#### Data records:
[Start of Attachment]

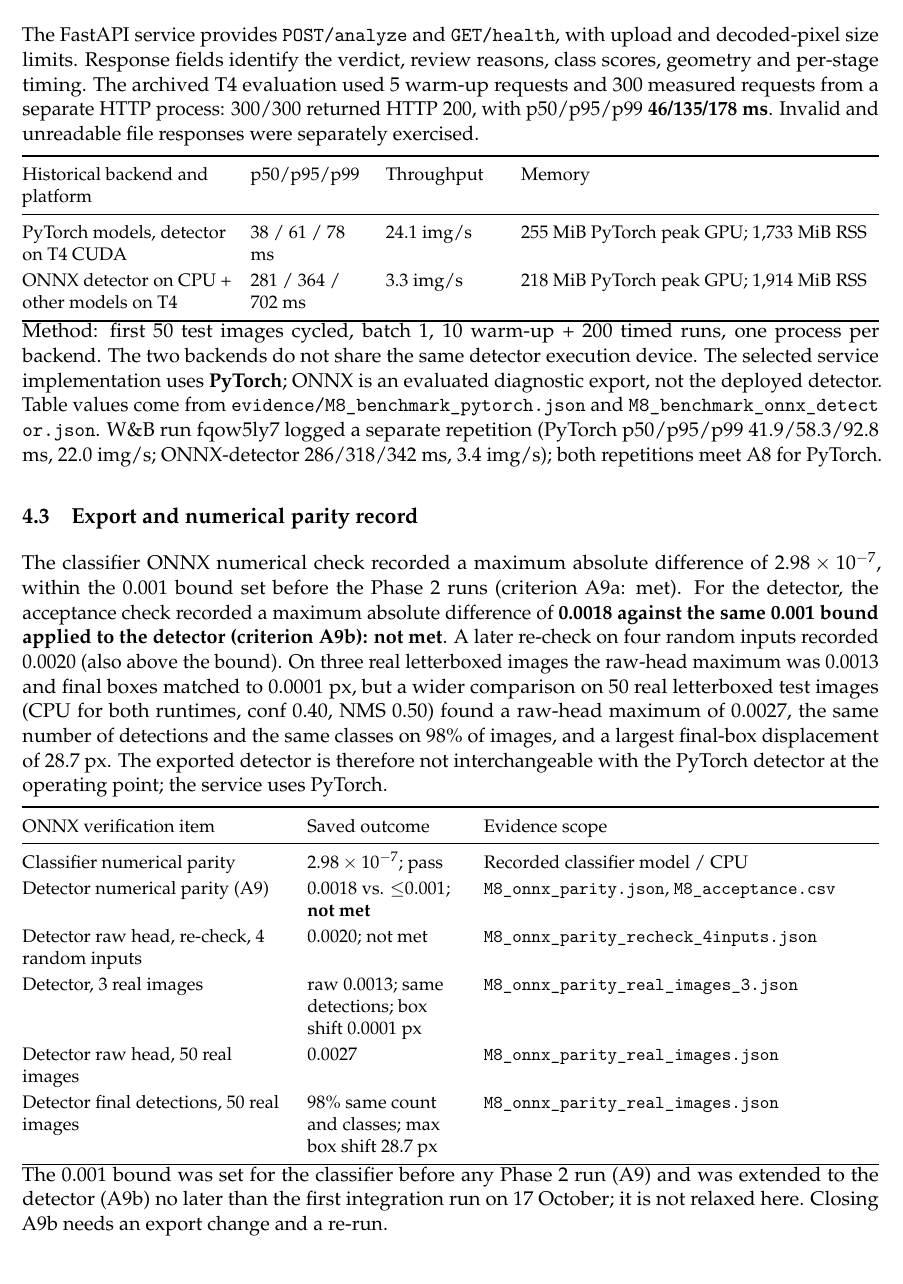
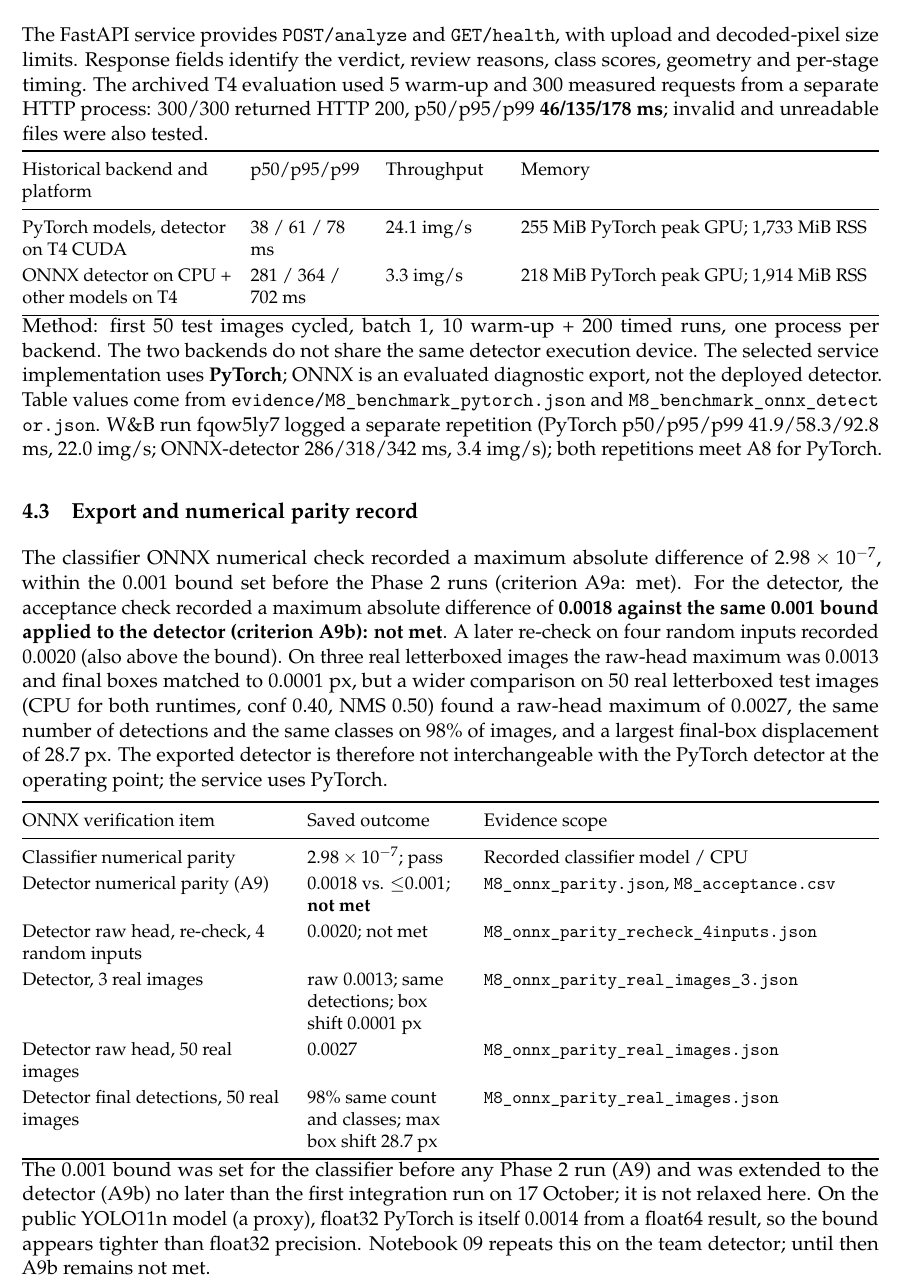
Before and after one commit to Yasser-20-alhajlah/smart-pet-vision, a LaTeX document (smart-pet-vision/phase2/report/main.tex): part of page 12 of 19, cut so that both start at the same text. Compiled offline with pdfLaTeX.

Commit message:
Add notebook 09: detector ONNX parity re-check (A9b) with export variants and float32 precision test

```diff
--- a/smart-pet-vision/phase2/report/main.tex
+++ b/smart-pet-vision/phase2/report/main.tex
@@ -222,7 +222,7 @@ Referral reasons include no animal, more than one animal, insufficient species c
 \clearpage
 
 \subsection{HTTP service and observed historical benchmarks}
-The FastAPI service provides \code{POST /analyze} and \code{GET /health}, with upload and decoded-pixel size limits. Response fields identify the verdict, review reasons, class scores, geometry and per-stage timing. The archived T4 evaluation used 5 warm-up requests and 300 measured requests from a separate HTTP process: 300/300 returned HTTP 200, with p50/p95/p99 \textbf{46/135/178 ms}. Invalid and unreadable file responses were separately exercised.
+The FastAPI service provides \code{POST /analyze} and \code{GET /health}, with upload and decoded-pixel size limits. Response fields identify the verdict, review reasons, class scores, geometry and per-stage timing. The archived T4 evaluation used 5 warm-up and 300 measured requests from a separate HTTP process: 300/300 returned HTTP 200, p50/p95/p99 \textbf{46/135/178 ms}; invalid and unreadable files were also tested.
 
 
 {\small\begin{tabularx}{\linewidth}{@{}P{4.0cm} P{2.2cm} P{2.2cm} Y@{}}\toprule
@@ -243,7 +243,7 @@ Detector raw head, re-check, 4 random inputs & 0.0020; not met & \code{M8_onnx_p
 Detector, 3 real images & raw 0.0013; same detections; box shift 0.0001 px & \code{M8_onnx_parity_real_images_3.json}\\
 Detector raw head, 50 real images & 0.0027 & \code{M8_onnx_parity_real_images.json}\\
 Detector final detections, 50 real images & 98\% same count and classes; max box shift 28.7 px & \code{M8_onnx_parity_real_images.json}\\\bottomrule\end{tabularx}}
-The 0.001 bound was set for the classifier before any Phase 2 run (A9) and was extended to the detector (A9b) no later than the first integration run on 17 October; it is not relaxed here. Closing A9b needs an export change and a re-run.
+The 0.001 bound was set for the classifier before any Phase 2 run (A9) and was extended to the detector (A9b) no later than the first integration run on 17 October; it is not relaxed here. On the public YOLO11n model (a proxy), float32 PyTorch is itself 0.0014 from a float64 result, so the bound appears tighter than float32 precision. Notebook 09 repeats this on the team detector; until then A9b remains not met.
 \clearpage
 
 \subsection{Integrated decisions on the inspected 401-photo collection}
```
Also changed, not shown: smart-pet-vision/phase2/REQUIREMENTS_CHECKLIST_AR.md (+1 -1 lines), smart-pet-vision/phase2/report/SmartPetVision_Phase2_Report.pdf, 1 other file.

[End of Attachment]

#### Exercise brief:
If a line in the material above contains the word "export", copy it.

#### Result of the task:
Add notebook 09: detector ONNX parity re-check (A9b) with export variants and float32 precision test
-The 0.001 bound was set for the classifier before any Phase 2 run (A9) and was extended to the detector (A9b) no later than the first integration run on 17 October; it is not relaxed here. Closing A9b needs an export change and a re-run.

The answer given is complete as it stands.